Drive to the beef cattle on a 39 John Deere A

I took a nice little stroll to the beef cows that are currently on the dry farm on the 1939 John Deere Model A.  I’ve been working on the tractor most of the winter, so I thought it would be a good opportunity to warm the motor up a bit and let it stretch its legs.  It was so pretty that I decided to film it.  Since I’m just holding my camera, it’s a little bumpy.  The video shows the beautiful west hills in Freedom, Wyoming (which is actually in Idaho) on the Robert Weber farm.

 

 

1949 John Deere BW Muffler Replacement Video Preview

John Deere BW Muffler Replacement Preview–incomplete. This is a section of a video I’m putting together of a muffler replacement on a 1949 John Deere Model B. It’s the first time I’ve had this hood off, so I ran into a few snags. I’ll have to finish it another day. When I do, I’ll make up a better video with commentary of how to get the hood off to replace a muffler. Unfortunately Deere made something that should be very simple far too complicated. Keep a close eye out for my pup–he makes a few quick appearances.

 

Photo Journal Jan 2012
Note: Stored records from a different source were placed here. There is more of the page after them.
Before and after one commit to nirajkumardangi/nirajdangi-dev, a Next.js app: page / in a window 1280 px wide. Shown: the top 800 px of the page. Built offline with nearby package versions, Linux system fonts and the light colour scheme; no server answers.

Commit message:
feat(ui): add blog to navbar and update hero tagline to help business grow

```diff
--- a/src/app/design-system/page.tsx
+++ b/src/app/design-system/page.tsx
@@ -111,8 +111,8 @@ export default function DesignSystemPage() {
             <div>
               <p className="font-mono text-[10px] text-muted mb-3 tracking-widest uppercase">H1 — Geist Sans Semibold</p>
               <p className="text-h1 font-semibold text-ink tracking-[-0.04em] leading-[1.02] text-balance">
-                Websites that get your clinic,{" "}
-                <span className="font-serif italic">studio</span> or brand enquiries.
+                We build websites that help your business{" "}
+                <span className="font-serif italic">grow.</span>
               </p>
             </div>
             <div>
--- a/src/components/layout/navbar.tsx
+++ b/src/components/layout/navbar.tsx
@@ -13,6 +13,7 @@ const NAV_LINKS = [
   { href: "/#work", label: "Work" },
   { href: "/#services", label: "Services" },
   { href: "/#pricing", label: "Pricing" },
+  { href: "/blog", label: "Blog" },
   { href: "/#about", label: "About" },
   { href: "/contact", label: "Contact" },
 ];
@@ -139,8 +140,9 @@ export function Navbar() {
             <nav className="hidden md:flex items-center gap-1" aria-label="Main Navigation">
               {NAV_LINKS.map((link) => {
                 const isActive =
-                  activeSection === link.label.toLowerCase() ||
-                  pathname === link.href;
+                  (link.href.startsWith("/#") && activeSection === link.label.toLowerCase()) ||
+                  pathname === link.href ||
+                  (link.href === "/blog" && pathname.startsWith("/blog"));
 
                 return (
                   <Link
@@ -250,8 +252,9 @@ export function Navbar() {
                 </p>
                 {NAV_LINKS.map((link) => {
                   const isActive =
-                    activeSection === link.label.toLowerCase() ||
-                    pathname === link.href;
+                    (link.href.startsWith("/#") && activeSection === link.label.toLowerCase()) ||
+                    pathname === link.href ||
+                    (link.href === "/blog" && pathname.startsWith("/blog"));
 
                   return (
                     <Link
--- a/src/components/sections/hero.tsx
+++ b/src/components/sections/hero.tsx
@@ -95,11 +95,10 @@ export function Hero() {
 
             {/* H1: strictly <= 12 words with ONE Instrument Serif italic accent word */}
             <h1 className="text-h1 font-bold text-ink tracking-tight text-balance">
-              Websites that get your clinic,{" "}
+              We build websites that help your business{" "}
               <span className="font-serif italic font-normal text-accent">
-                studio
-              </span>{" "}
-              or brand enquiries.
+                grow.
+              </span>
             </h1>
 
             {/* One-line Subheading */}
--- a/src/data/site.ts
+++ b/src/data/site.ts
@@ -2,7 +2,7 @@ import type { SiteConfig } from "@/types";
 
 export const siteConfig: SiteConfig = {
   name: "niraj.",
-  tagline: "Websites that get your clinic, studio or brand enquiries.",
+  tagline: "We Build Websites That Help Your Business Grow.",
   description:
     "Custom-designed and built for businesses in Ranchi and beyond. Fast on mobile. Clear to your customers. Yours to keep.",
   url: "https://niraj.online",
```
This year I’ve decided to once again do a photo journal.  However, unlike previous attempts, I am only going to take one photo a day, and upload the entire month as a single post, instead of a post every day.  These photos are just that–a journal.  They are not meant to be glamourous or overly beautiful.  They are meant to show aspects of my day.  Every day.

 

Burning of the Old House

It’s hard to believe that we are coming up on one year since we burned down the “Old House”.  This house was on our farm from about 1914 to March 16th, 2011.  The home was built by my grat-grandfather Lawrence Weber and his siblings for their mother, my great-great grandmother Verena Weber, whom was born in Switzerland and came and settled as an LDS immigrant.  She lived in the house for only 2-3 years before she died (according to the information I have received).  I suppose it was about that time that Lawrence Weber took over what is currently the Weber Farm, where he ended up raising his family and living until his death in January of 1949.  My grandfather, Rex, lived in this house until marrying my grandmother and building their own home, which was built next to this house.

This house was a very beautiful building in its time.  It had some lavishing woodwork on the outer trim and other parts of the exterior.  I’d even go as far as to say that it was one of the most beautiful homes in the valley at the time it was built.  Unfortunately though, it fell into disrepair as it became a storage place for old car junk and other items.  After this started happening it became clear that no one was ever going to fix it up, and in the past few years it had started to become a dangerous place to be around.

After the house finished burning down, it left some interesting traces of how it was constructed.  It was built on a rock foundation, which was capped in the early 40s.  It also had two brick chimneys and one cinderblock chimney, which I believe was added later when they made the edition to the kitchen.  We have since collected all of the bricks and rocks.

Although this video and photos probably doesn’t seem very interesting to random people, to those that have a connection to it (especially us that still live on the farm), watching it burn was a very emotional time and experience.  If the video seems a little overly dramatic for you, I apologize.  I tried to capture it how it felt to us.

 

 

Model A First Drive

I spent a little more time on the A, and decided to take her for a test drive.  She did okay, but still needs some work.  I don’t know if it is the timings or carb but the RPMs just wouldn’t go up, making it have no power.  Eventually I’ll get there…